When painting any exterior surface, it’s important to make certain of a few things:
- The surface is properly prepped – cleaned and free of any dirt, debris, and mildew.
- Pressure or hand wash the surface and allow it to dry completely
- Remove any loose paint
- Sand anywhere it’s required (glossy surfaces and bare wood, to give the paint something to stick to)
- Make sure after sanding that the surface is dusted. Any leftover dust can interfere with the new paint.
If your exterior is in need of any repairs, the repairs must be completed before painting. It’s important to replace things like dried out or damaged caulk. Cracks or holes in the surface should be filled as well. This way, the paint has an even, undamaged surface to adhere to. Without repairing these situations, the damage can get worse and be harder to repair. Typical surfaces that can be painted include: wood, siding, and masonry.

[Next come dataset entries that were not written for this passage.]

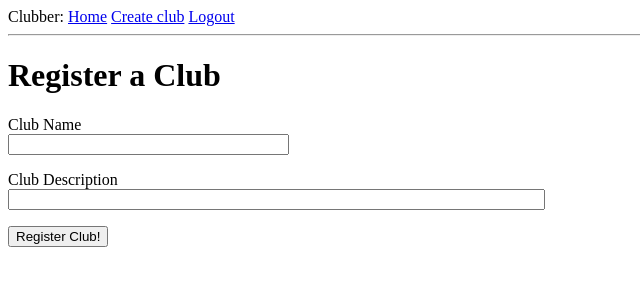
After one commit to PackerCollegiate/clubber, a Flask app: page /createclub in a window 1280 px wide. The commit adds this page. Shown: the top 300 px of the page, without its empty margins (0-640 px from the left). Run offline with Flask 3, Linux system fonts and the light colour scheme; the visitor is signed in with stand-in values (Sample User, id 1).

Commit message:
Create Club Page
Created a new form, called ClubForm, and created a new html page for users to create clubs.

```diff
--- a/app/forms.py
+++ b/app/forms.py
@@ -28,3 +28,8 @@ class RegistrationForm(FlaskForm):
         user = User.query.filter_by(email=email.data).first()
         if user is not None:
             raise ValidationError('Please use a different email address.')
+
+class ClubForm(FlaskForm):
+    name = StringField('Club Name', validators=[DataRequired()])
+    description = StringField('Club Description', validators=[DataRequired()])
+    submit = SubmitField('Register Club!')
--- a/app/routes.py
+++ b/app/routes.py
@@ -2,7 +2,7 @@ from flask import render_template, flash, redirect, url_for, request
 from flask_login import login_user, logout_user, current_user, login_required
 from werkzeug.urls import url_parse
 from app import app, db
-from app.forms import LoginForm, RegistrationForm
+from app.forms import LoginForm, RegistrationForm, ClubForm
 from app.models import User
 
 
@@ -60,3 +60,14 @@ def register():
         flash('Congratulations, you are now a registered user!')
         return redirect(url_for('login'))
     return render_template('register.html', title='Register', form=form)
+
+@app.route('/createclub', methods=['GET', 'POST'])
+@login_required
+def createclub():
+    form = ClubForm()
+    print('before conditional')
+    if form.validate_on_submit():
+        print('hi')
+        flash('Your club has been registered!')
+        return redirect(url_for('index'))
+    return render_template('createclub.html', title='Create Club', form=form)
--- a/app/templates/base.html
+++ b/app/templates/base.html
@@ -14,8 +14,10 @@
             {% if current_user.is_anonymous %}
             <a href="{{ url_for('login') }}">Login</a>
             {% else %}
+            <a href="{{ url_for('createclub') }}">Create club</a>
             <a href="{{ url_for('logout') }}">Logout</a>
             {% endif %}
+
         </div>
         <hr>
         {% with messages = get_flashed_messages() %}
--- /dev/null
+++ b/app/templates/createclub.html
@@ -0,0 +1,25 @@
+{% extends "base.html"%}
+
+{% block content %}
+	<h1>Register a Club</h1>
+	<form action="" method="post" novalidate>
+		{{ form.hidden_tag()}}
+		<p>
+			{{form.name.label}}<br>
+			{{form.name(size=32)}}<br>
+			{% for error in form.name.errors %}
+            <span style="color: red;">[{{ error }}]</span>
+            {% endfor %}
+        </p>
+
+      <p>
+    		{{form.description.label}}<br>
+    		{{form.description(size=64)}}<br>
+    		{% for error in form.name.errors %}
+              <span style="color: red;">[{{ error }}]</span>
+              {% endfor %}
+        </p>
+
+        <p>{{ form.submit()}}</p>
+    </form>
+{% endblock %}
```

Wood is fairly standard to paint. Prep the surface carefully, ensuring that the surface is clean, undamaged, and free of loose paint and debris, and paint away!
Siding – aluminum siding and vinyl siding can both be painted.
Vinyl is probably the easiest of all surfaces to paint, as all it tends to require is a good cleaning. Use a high quality acrylic latex-based paint, not an oil based paint. Don’t scrape or sand the surface, as you may damage the siding.
Aluminum siding is a bit trickier. When the bare metal is exposed, it begins to oxidize, so it’s important to remove any built up oxidation with steel wool before painting. If there is exposed metal, it’s important to prime the surface in order to prevent additional oxidation. When priming and painting, it’s best to use acrylic latex-based paints. These adhere evenly, and mimic the original texture of the siding, be it smooth or textured.
Masonry – brick, stucco, and concrete block are all paintable surfaces.
The key with masonry is age. Young masonry may retain moisture from its original mixing, or have higher levels of alkalinity. These both create challenges when painting, as it’s important to always have a dry surface with a lower alkaline level. Time and natural weathering will take care of both of these issues, but if the surface must be painted right away, use an alkaline-resistant primer/sealer. Then paint the surface with acrylic latex-based paints.
Older masonry has efflorescence to contend with. Make sure any efflorescence is removed, and the areas where it tends to accumulate is sealed in order to prevent any more from building up.